### Work task
Without changing a character, return the entries, but not the images they hold.

[Difference listings]
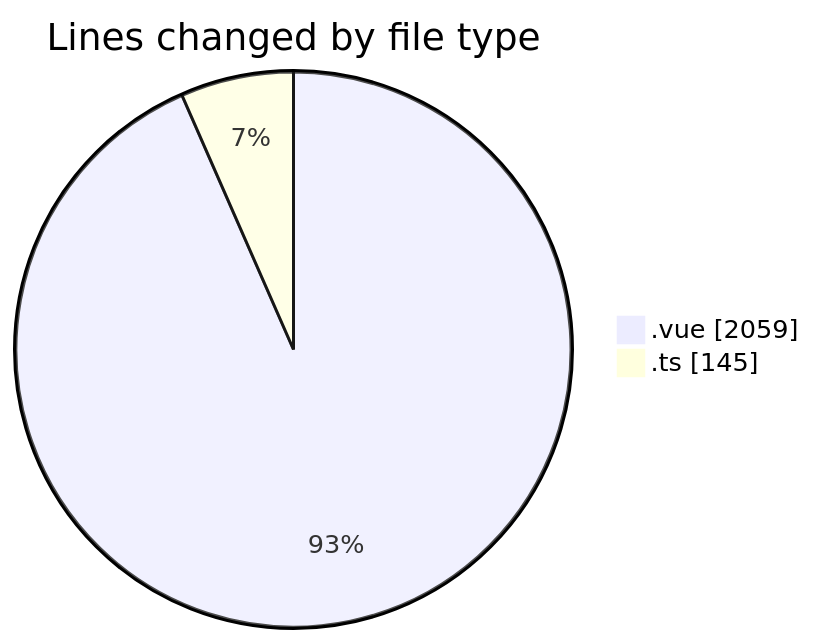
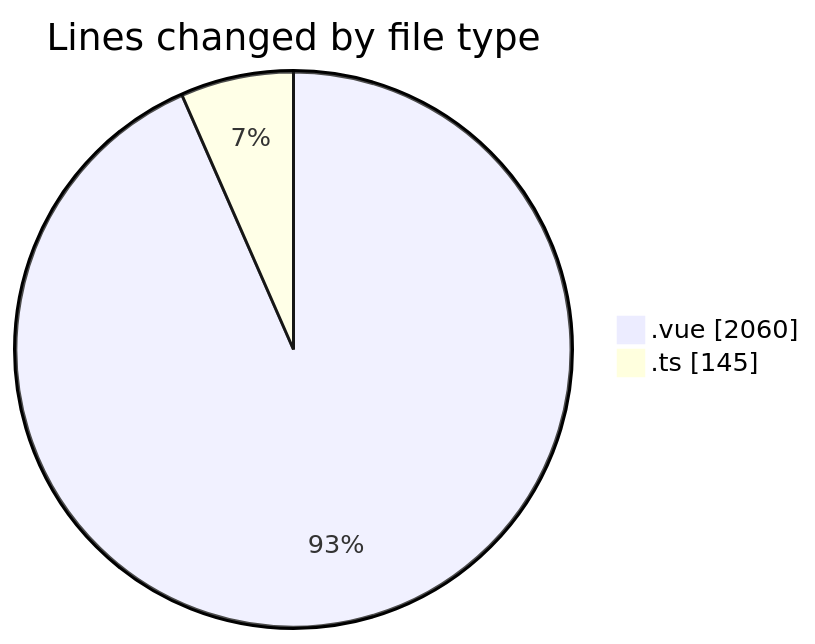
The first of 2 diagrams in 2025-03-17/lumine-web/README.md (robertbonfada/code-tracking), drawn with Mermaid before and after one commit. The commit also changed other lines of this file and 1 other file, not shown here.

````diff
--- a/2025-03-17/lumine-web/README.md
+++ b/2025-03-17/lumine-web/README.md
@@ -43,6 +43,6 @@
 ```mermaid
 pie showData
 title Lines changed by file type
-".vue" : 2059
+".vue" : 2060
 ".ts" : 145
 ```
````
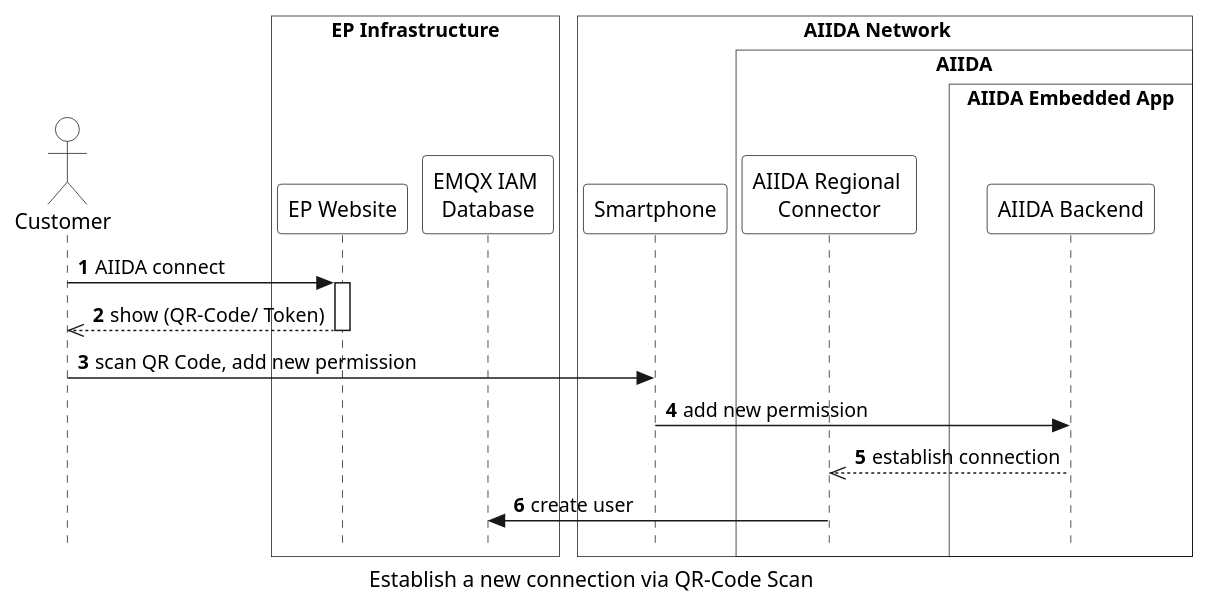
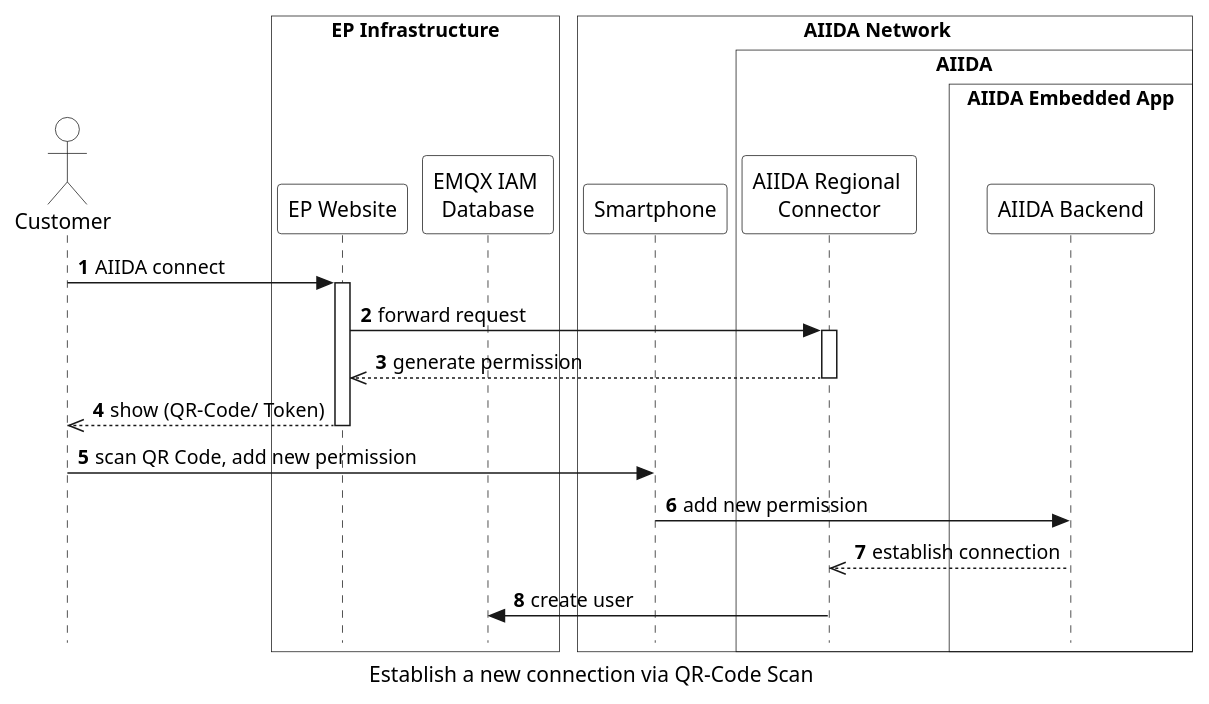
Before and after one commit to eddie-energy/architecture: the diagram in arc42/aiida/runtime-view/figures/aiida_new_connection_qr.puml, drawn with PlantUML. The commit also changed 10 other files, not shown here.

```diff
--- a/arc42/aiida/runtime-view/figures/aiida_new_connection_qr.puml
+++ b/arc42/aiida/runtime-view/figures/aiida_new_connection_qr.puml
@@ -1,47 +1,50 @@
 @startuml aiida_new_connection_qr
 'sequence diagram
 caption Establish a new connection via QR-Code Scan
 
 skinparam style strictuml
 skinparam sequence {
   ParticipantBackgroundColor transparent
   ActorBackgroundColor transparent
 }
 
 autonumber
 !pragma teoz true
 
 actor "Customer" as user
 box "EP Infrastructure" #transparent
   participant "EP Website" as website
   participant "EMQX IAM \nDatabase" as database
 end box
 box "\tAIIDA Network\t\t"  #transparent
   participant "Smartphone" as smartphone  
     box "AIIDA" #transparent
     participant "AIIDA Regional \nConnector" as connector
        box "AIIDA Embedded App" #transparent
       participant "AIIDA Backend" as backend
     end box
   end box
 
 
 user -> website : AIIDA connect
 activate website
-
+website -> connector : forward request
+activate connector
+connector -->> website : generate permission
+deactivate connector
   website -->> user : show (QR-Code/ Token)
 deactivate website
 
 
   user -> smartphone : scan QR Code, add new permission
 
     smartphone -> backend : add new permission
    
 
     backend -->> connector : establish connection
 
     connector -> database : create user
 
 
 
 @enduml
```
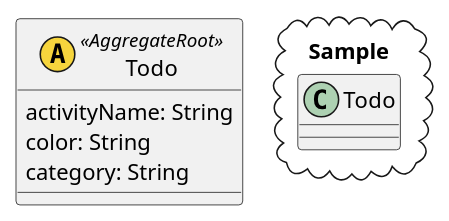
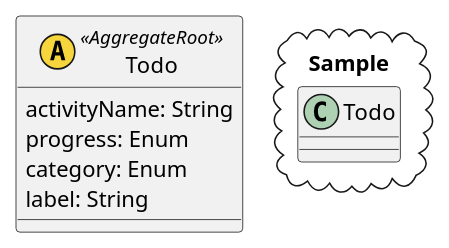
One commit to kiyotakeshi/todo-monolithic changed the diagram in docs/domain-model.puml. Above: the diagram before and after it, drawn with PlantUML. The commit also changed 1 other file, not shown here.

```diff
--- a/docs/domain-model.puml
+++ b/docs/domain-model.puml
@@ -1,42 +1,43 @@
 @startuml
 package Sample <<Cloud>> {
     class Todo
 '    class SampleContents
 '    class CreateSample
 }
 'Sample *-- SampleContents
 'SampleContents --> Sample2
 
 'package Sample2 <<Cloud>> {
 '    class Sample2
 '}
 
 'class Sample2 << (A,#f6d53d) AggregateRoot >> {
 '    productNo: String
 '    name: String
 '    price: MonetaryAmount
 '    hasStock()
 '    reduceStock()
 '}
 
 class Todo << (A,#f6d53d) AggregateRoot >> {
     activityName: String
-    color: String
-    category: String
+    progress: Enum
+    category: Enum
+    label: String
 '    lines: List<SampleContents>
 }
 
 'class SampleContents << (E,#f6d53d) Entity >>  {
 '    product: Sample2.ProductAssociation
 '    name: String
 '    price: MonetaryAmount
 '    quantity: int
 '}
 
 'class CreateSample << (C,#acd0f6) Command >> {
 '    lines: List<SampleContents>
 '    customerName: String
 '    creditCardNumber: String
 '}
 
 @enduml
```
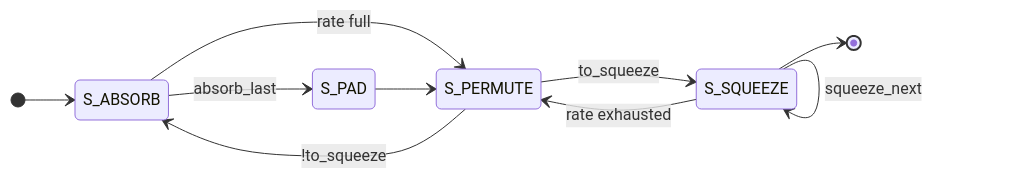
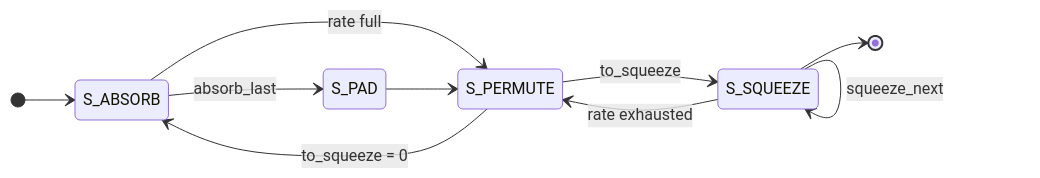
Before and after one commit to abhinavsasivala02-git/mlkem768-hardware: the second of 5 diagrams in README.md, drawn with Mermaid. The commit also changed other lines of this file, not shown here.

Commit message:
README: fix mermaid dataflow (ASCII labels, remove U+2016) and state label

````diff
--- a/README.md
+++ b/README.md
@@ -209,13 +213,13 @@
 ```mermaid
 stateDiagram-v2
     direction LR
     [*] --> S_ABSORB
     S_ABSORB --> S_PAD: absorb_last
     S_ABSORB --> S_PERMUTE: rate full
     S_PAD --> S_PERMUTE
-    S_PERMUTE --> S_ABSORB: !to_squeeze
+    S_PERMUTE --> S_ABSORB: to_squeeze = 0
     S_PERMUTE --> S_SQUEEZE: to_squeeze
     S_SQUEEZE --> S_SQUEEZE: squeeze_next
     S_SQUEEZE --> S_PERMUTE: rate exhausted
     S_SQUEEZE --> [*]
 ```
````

### Output of the task
The first of 2 diagrams in 2025-03-17/lumine-web/README.md (robertbonfada/code-tracking), drawn with Mermaid before and after one commit. The commit also changed other lines of this file and 1 other file, not shown here.

````diff
--- a/2025-03-17/lumine-web/README.md
+++ b/2025-03-17/lumine-web/README.md
@@ -43,6 +43,6 @@
 ```mermaid
 pie showData
 title Lines changed by file type
-".vue" : 2059
+".vue" : 2060
 ".ts" : 145
 ```
````
Before and after one commit to eddie-energy/architecture: the diagram in arc42/aiida/runtime-view/figures/aiida_new_connection_qr.puml, drawn with PlantUML. The commit also changed 10 other files, not shown here.

```diff
--- a/arc42/aiida/runtime-view/figures/aiida_new_connection_qr.puml
+++ b/arc42/aiida/runtime-view/figures/aiida_new_connection_qr.puml
@@ -1,47 +1,50 @@
 @startuml aiida_new_connection_qr
 'sequence diagram
 caption Establish a new connection via QR-Code Scan
 
 skinparam style strictuml
 skinparam sequence {
   ParticipantBackgroundColor transparent
   ActorBackgroundColor transparent
 }
 
 autonumber
 !pragma teoz true
 
 actor "Customer" as user
 box "EP Infrastructure" #transparent
   participant "EP Website" as website
   participant "EMQX IAM \nDatabase" as database
 end box
 box "\tAIIDA Network\t\t"  #transparent
   participant "Smartphone" as smartphone  
     box "AIIDA" #transparent
     participant "AIIDA Regional \nConnector" as connector
        box "AIIDA Embedded App" #transparent
       participant "AIIDA Backend" as backend
     end box
   end box
 
 
 user -> website : AIIDA connect
 activate website
-
+website -> connector : forward request
+activate connector
+connector -->> website : generate permission
+deactivate connector
   website -->> user : show (QR-Code/ Token)
 deactivate website
 
 
   user -> smartphone : scan QR Code, add new permission
 
     smartphone -> backend : add new permission
    
 
     backend -->> connector : establish connection
 
     connector -> database : create user
 
 
 
 @enduml
```
One commit to kiyotakeshi/todo-monolithic changed the diagram in docs/domain-model.puml. Above: the diagram before and after it, drawn with PlantUML. The commit also changed 1 other file, not shown here.

```diff
--- a/docs/domain-model.puml
+++ b/docs/domain-model.puml
@@ -1,42 +1,43 @@
 @startuml
 package Sample <<Cloud>> {
     class Todo
 '    class SampleContents
 '    class CreateSample
 }
 'Sample *-- SampleContents
 'SampleContents --> Sample2
 
 'package Sample2 <<Cloud>> {
 '    class Sample2
 '}
 
 'class Sample2 << (A,#f6d53d) AggregateRoot >> {
 '    productNo: String
 '    name: String
 '    price: MonetaryAmount
 '    hasStock()
 '    reduceStock()
 '}
 
 class Todo << (A,#f6d53d) AggregateRoot >> {
     activityName: String
-    color: String
-    category: String
+    progress: Enum
+    category: Enum
+    label: String
 '    lines: List<SampleContents>
 }
 
 'class SampleContents << (E,#f6d53d) Entity >>  {
 '    product: Sample2.ProductAssociation
 '    name: String
 '    price: MonetaryAmount
 '    quantity: int
 '}
 
 'class CreateSample << (C,#acd0f6) Command >> {
 '    lines: List<SampleContents>
 '    customerName: String
 '    creditCardNumber: String
 '}
 
 @enduml
```
Before and after one commit to abhinavsasivala02-git/mlkem768-hardware: the second of 5 diagrams in README.md, drawn with Mermaid. The commit also changed other lines of this file, not shown here.

Commit message:
README: fix mermaid dataflow (ASCII labels, remove U+2016) and state label

````diff
--- a/README.md
+++ b/README.md
@@ -209,13 +213,13 @@
 ```mermaid
 stateDiagram-v2
     direction LR
     [*] --> S_ABSORB
     S_ABSORB --> S_PAD: absorb_last
     S_ABSORB --> S_PERMUTE: rate full
     S_PAD --> S_PERMUTE
-    S_PERMUTE --> S_ABSORB: !to_squeeze
+    S_PERMUTE --> S_ABSORB: to_squeeze = 0
     S_PERMUTE --> S_SQUEEZE: to_squeeze
     S_SQUEEZE --> S_SQUEEZE: squeeze_next
     S_SQUEEZE --> S_PERMUTE: rate exhausted
     S_SQUEEZE --> [*]
 ```
````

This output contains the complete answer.